• Problem to solve
Could you filter the records below and return each line that holds "fList"?
====
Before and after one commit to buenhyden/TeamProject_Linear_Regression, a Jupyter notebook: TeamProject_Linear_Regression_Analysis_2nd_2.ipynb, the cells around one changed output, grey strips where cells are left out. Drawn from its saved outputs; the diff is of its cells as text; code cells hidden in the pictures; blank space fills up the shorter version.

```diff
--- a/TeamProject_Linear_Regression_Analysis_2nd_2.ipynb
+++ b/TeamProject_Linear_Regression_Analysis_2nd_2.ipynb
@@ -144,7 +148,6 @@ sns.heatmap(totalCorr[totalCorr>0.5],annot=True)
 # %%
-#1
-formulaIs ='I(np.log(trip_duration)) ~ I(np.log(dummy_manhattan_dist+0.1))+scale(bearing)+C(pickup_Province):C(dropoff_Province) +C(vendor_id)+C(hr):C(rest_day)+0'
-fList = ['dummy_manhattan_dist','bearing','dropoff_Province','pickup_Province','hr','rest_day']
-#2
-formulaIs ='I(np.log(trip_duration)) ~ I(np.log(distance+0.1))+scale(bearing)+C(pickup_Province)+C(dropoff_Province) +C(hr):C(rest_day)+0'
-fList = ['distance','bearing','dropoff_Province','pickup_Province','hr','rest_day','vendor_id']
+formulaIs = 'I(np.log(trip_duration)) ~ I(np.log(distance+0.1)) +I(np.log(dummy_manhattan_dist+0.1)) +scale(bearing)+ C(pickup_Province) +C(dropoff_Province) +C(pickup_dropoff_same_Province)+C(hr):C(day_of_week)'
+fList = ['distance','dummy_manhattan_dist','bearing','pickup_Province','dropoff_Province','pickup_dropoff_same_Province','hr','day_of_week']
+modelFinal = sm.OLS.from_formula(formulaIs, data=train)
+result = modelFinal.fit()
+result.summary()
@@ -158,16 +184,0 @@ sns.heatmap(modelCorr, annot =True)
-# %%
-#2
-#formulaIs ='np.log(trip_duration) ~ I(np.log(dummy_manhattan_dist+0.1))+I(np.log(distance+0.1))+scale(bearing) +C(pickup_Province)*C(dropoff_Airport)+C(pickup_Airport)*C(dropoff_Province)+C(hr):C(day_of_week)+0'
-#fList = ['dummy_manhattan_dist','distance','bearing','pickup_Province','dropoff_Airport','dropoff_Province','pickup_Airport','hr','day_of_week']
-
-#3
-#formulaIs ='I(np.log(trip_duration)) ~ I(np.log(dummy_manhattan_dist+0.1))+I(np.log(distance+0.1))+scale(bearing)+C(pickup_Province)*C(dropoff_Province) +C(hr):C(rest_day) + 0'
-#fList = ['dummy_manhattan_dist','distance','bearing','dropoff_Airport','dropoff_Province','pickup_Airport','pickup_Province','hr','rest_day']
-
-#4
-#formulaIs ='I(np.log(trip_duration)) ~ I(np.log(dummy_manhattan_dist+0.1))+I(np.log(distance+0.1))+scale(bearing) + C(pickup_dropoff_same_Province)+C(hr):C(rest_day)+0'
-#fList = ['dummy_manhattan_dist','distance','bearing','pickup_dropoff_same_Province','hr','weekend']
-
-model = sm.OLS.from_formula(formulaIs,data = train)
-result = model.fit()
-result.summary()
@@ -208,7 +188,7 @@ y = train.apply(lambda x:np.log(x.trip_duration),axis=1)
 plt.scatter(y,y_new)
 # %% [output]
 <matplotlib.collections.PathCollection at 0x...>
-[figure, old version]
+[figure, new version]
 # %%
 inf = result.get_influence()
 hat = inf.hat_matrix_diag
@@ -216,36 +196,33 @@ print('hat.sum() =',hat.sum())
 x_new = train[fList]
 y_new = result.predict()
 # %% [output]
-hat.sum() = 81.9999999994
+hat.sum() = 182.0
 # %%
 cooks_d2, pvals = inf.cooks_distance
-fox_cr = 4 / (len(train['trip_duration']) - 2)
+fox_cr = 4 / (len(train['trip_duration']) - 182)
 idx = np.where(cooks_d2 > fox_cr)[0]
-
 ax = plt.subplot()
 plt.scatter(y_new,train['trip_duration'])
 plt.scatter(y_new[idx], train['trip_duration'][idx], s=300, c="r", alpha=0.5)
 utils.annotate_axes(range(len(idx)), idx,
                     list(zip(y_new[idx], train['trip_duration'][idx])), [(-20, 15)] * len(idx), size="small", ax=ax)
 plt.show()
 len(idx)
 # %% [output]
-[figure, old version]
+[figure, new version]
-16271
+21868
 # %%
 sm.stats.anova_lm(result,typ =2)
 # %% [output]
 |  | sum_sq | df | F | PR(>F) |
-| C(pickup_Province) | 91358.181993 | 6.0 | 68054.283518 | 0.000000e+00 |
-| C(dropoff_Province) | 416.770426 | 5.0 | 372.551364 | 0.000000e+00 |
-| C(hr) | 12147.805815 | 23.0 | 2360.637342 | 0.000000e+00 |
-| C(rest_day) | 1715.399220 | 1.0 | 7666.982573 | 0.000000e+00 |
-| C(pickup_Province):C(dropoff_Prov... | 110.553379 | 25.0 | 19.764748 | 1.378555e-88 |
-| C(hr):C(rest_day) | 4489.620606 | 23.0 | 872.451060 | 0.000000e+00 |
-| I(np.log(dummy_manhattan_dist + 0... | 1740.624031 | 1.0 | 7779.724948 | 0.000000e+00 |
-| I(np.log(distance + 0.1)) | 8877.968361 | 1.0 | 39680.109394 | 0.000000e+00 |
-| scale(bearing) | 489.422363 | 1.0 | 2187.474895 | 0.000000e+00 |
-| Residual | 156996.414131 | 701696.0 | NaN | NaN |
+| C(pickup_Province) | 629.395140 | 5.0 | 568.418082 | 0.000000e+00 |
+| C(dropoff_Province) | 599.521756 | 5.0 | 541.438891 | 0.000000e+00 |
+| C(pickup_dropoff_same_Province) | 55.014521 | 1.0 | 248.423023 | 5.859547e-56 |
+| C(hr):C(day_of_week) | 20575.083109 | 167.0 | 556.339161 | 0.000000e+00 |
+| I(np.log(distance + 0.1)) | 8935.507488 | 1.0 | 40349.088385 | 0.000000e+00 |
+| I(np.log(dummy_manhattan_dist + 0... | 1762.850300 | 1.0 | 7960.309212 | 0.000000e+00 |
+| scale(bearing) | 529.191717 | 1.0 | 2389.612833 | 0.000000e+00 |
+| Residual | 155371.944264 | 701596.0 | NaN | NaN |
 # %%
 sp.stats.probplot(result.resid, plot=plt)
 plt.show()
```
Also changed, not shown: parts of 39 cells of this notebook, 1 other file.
====
• Problem solution
-fList = ['dummy_manhattan_dist','bearing','dropoff_Province','pickup_Province','hr','rest_day']
-fList = ['distance','bearing','dropoff_Province','pickup_Province','hr','rest_day','vendor_id']
+fList = ['distance','dummy_manhattan_dist','bearing','pickup_Province','dropoff_Province','pickup_dropoff_same_Province','hr','day_of_week']
-#fList = ['dummy_manhattan_dist','distance','bearing','pickup_Province','dropoff_Airport','dropoff_Province','pickup_Airport','hr','day_of_week']
-#fList = ['dummy_manhattan_dist','distance','bearing','dropoff_Airport','dropoff_Province','pickup_Airport','pickup_Province','hr','rest_day']
-#fList = ['dummy_manhattan_dist','distance','bearing','pickup_dropoff_same_Province','hr','weekend']
 x_new = train[fList]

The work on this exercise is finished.